(Dataset Opens)

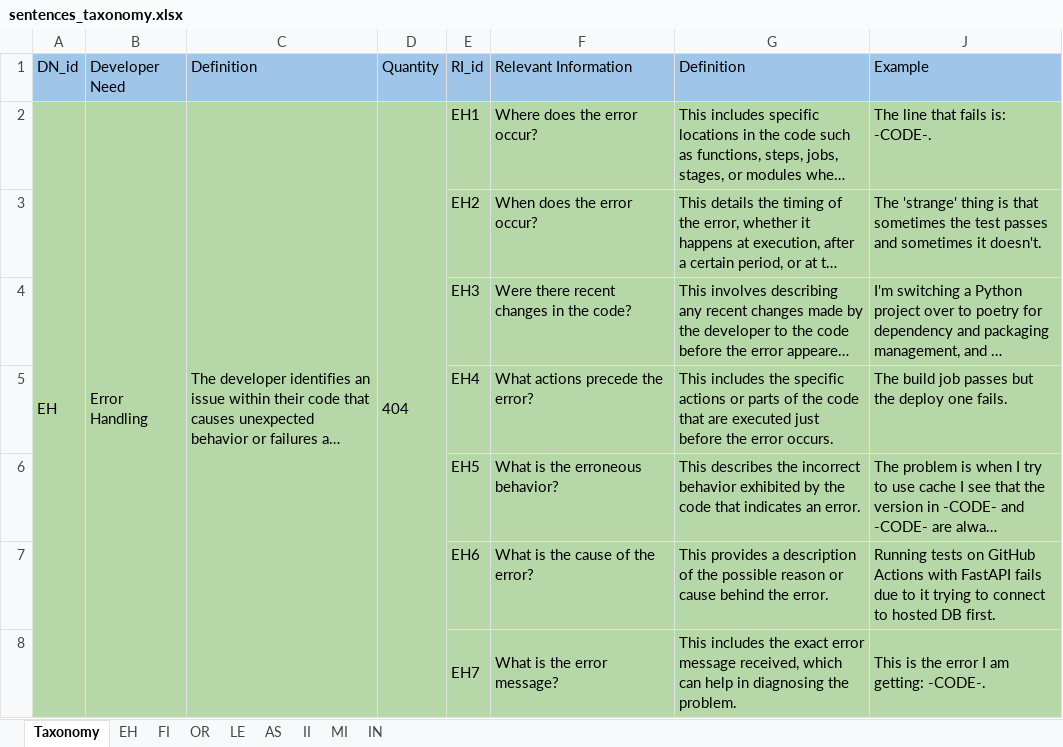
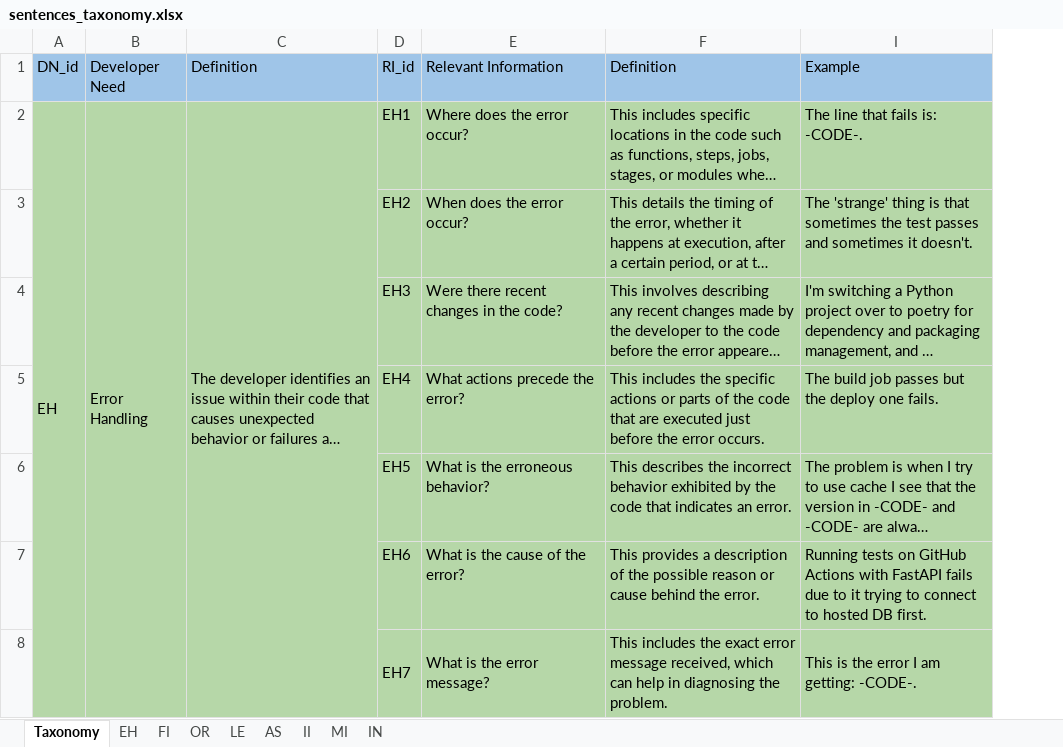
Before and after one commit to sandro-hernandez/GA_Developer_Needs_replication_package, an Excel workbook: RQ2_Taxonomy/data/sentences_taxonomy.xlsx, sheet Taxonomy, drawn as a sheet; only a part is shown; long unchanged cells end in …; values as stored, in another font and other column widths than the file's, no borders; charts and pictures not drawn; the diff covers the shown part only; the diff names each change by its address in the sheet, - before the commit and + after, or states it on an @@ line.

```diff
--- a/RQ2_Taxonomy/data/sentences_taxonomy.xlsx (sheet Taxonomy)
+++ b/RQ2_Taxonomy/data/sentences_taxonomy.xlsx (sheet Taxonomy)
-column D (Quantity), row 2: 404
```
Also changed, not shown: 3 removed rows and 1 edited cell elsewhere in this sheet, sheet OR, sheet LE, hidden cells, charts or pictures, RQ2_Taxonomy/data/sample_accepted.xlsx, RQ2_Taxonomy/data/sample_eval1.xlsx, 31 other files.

(Dataset Closes)
(Dataset Opens)

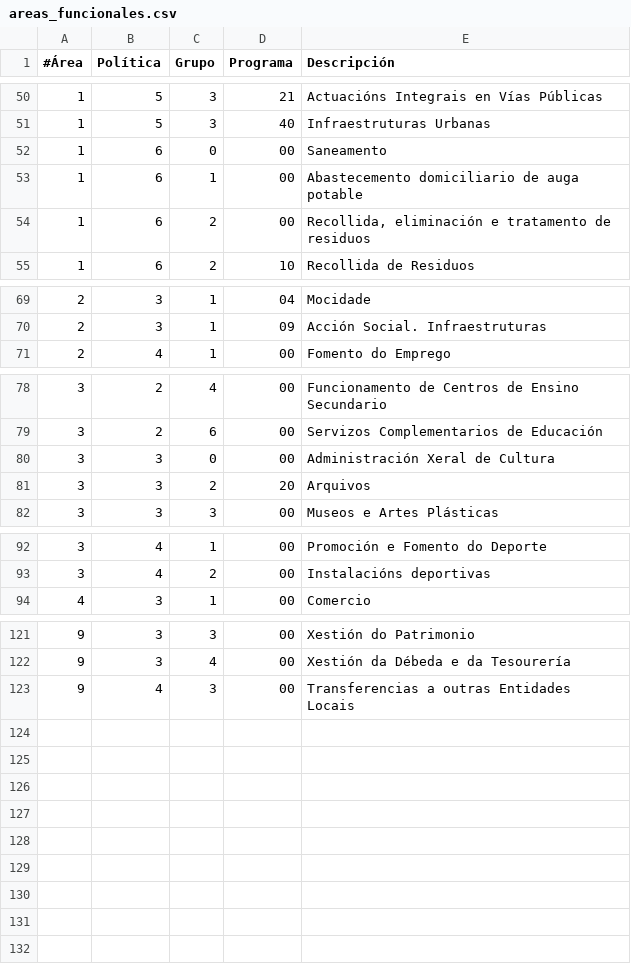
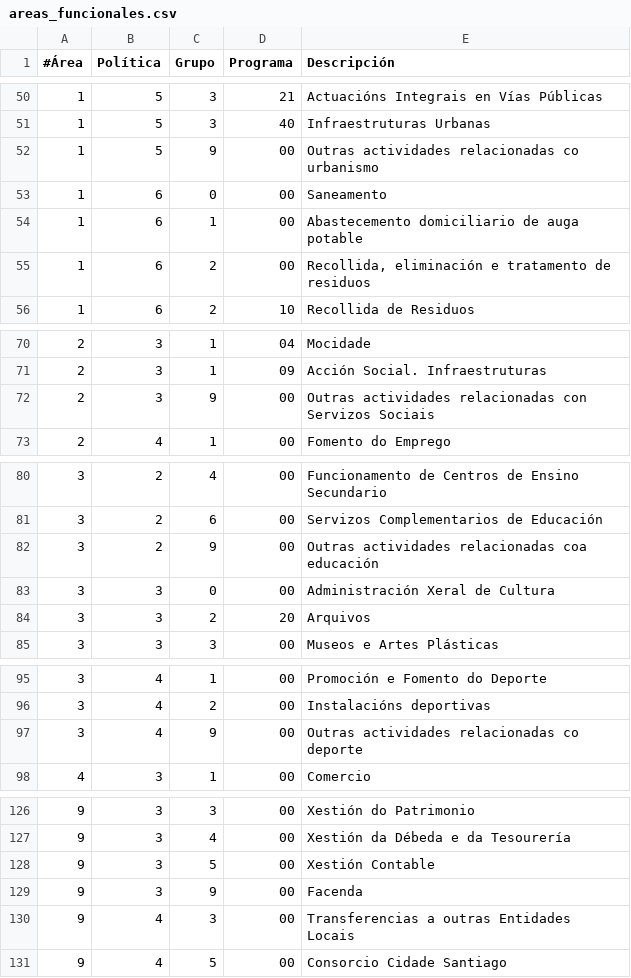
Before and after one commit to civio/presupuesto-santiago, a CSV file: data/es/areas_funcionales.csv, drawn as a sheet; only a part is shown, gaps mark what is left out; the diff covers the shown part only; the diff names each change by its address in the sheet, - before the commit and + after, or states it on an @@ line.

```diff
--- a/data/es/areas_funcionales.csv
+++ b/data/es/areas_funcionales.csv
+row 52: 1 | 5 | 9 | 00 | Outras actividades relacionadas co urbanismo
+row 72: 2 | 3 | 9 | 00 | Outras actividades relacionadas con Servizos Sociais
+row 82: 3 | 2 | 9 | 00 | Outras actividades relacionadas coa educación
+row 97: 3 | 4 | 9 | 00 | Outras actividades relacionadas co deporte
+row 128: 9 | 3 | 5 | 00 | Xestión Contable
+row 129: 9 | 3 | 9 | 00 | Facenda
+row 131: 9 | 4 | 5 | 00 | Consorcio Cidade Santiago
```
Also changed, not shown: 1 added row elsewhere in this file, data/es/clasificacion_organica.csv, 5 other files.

(Dataset Closes)

Return only the part of the records above that opens with the line containing "to sandro-hernandez/GA_Developer_Needs_replication_package, an" and closes with the line containing "Also changed, not shown: 3", ends included.

Response to the exercise:
Before and after one commit to sandro-hernandez/GA_Developer_Needs_replication_package, an Excel workbook: RQ2_Taxonomy/data/sentences_taxonomy.xlsx, sheet Taxonomy, drawn as a sheet; only a part is shown; long unchanged cells end in …; values as stored, in another font and other column widths than the file's, no borders; charts and pictures not drawn; the diff covers the shown part only; the diff names each change by its address in the sheet, - before the commit and + after, or states it on an @@ line.

```diff
--- a/RQ2_Taxonomy/data/sentences_taxonomy.xlsx (sheet Taxonomy)
+++ b/RQ2_Taxonomy/data/sentences_taxonomy.xlsx (sheet Taxonomy)
-column D (Quantity), row 2: 404
```
Also changed, not shown: 3 removed rows and 1 edited cell elsewhere in this sheet, sheet OR, sheet LE, hidden cells, charts or pictures, RQ2_Taxonomy/data/sample_accepted.xlsx, RQ2_Taxonomy/data/sample_eval1.xlsx, 31 other files.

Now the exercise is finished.